Boundary layer nucleation as a source of new CCN in savannah environment
1Finnish Meteorological Institute, P.O. Box 64, 00014 Helsinki, Finland
2School of Physical and Chemical Sciences, North-West University, Potchefstroom, South Africa
3Department of Physical Sciences, University of Helsinki, P.O. Box 64, 00014 Helsinki, Finland
4Department of Physics, North-West University, Private Bag X 2046, Mmabatho, South Africa
5Rustenburg Local Municipality, Rustenburg, Republic of South Africa
6School of Earth and Environment, University of Leeds, United Kingdom

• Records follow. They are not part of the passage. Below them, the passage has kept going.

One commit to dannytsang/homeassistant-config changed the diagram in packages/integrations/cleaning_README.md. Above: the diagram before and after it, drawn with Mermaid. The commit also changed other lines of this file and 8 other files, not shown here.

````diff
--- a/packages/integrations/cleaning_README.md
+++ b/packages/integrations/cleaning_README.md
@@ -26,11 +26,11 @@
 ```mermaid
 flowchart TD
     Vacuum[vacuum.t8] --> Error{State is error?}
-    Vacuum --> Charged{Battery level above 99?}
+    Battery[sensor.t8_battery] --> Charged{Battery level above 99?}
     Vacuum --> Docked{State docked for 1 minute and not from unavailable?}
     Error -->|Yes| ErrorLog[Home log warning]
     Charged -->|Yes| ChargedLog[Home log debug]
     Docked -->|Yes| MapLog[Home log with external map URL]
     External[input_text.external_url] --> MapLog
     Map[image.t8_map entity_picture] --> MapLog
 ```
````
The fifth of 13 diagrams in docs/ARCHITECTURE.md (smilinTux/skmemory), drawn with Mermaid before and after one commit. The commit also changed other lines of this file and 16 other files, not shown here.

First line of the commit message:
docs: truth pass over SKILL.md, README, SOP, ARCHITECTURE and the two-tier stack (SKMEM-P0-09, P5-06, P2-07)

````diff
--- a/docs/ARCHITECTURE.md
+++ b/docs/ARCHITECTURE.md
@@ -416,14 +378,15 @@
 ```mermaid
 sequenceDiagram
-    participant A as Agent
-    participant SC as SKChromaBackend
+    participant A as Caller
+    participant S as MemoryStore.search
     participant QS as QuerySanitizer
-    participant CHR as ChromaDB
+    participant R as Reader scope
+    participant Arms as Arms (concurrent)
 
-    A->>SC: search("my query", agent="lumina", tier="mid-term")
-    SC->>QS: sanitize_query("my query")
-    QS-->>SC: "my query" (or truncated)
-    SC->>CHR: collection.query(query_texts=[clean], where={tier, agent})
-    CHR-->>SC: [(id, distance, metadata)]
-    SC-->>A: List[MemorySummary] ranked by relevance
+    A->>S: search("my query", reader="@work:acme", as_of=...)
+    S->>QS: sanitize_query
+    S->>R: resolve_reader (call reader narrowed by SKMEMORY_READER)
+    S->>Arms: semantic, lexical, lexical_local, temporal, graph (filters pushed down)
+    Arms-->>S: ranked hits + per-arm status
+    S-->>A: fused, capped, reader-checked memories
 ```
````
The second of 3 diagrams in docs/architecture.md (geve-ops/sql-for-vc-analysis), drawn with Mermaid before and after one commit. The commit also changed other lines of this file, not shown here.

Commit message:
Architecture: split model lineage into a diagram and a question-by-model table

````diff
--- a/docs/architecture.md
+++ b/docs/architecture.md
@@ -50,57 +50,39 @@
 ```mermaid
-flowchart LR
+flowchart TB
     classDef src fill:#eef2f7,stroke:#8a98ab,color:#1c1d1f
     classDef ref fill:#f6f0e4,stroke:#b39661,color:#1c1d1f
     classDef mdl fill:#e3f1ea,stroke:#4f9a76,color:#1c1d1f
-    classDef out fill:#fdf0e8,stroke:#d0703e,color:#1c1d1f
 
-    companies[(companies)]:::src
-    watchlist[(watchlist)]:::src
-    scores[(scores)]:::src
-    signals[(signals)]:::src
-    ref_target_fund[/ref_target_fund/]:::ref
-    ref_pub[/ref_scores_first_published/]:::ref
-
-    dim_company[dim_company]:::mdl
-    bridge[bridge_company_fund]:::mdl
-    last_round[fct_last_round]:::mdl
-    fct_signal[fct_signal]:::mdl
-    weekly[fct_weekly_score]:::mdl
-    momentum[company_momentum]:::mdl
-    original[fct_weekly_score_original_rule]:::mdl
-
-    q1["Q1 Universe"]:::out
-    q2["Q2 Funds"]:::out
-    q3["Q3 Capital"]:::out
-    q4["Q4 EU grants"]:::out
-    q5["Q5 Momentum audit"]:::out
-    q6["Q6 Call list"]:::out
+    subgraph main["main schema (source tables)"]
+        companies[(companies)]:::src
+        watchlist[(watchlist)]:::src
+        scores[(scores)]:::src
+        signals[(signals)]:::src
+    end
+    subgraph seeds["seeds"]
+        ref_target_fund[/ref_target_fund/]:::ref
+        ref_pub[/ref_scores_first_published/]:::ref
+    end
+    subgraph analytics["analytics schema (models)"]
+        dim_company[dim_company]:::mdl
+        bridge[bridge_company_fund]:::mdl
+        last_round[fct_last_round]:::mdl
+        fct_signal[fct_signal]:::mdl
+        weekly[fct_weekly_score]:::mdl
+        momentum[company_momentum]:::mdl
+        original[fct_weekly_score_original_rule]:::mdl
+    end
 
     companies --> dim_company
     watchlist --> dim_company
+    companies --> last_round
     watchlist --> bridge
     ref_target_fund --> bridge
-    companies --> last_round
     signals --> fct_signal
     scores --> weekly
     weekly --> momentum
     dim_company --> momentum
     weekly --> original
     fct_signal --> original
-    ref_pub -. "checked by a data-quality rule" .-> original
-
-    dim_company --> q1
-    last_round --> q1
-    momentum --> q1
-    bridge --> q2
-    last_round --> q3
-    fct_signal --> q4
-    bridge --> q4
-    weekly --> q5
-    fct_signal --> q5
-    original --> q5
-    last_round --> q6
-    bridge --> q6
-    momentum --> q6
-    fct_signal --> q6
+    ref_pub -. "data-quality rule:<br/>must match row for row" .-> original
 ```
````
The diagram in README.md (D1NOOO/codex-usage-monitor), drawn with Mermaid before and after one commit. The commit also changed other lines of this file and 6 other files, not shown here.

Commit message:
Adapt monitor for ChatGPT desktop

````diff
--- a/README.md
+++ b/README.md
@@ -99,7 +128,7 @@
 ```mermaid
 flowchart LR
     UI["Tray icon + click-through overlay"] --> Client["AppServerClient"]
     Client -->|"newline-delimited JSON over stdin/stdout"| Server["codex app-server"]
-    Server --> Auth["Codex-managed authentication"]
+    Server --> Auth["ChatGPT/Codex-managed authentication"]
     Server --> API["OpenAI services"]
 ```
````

Abstract. The South African savannah region is complex environment of air pollution and natural emissions influenced by a strong seasonal cycle in biomass burning and strong precipitation. However, the scarcity of long-term observations means that our knowledge of controlling aerosol processes in this environment is very poor. Here we use a new dataset of 18 months of aerosol observations to understand the factors that control aerosol properties, and in particular cloud condensation nuclei. We find that biomass burning produces a strong source of primary CCN-sized particles during the dry winter season. However, measured CCN-sized particle concentrations remain high during the wet summer season despite the lack of burning and high wet removal rates. We show that during the wet season, a substantial fraction of CCN-sized particles originate from boundary layer new particle formation, whereas primary sources dominate during the dry winter season. The large contribution of boundary layer nucleation to CCN concentrations during the wet season is found to be due to high particle formation and growth rates and low pre-existing particle concentration in the beginning of particle formation. Based on the estimated seasonal cycle of condensable sulphuric acid and organic vapours, higher growth rates during the wet season are attributed to vapours of biogenic origin. Global model results for this region have the same seasonal cycle in nuclei growth rates but the opposite cycle in particle formation rates, and both rates are much lower than observed. In contrast, the same model tends to capture the seasonal cycle in particle concentrations at many other global sites where nucleation is an important process. These results point to deficiencies in our understanding of biogenic emissions and the factors controlling nucleation and growth in such dynamic environments.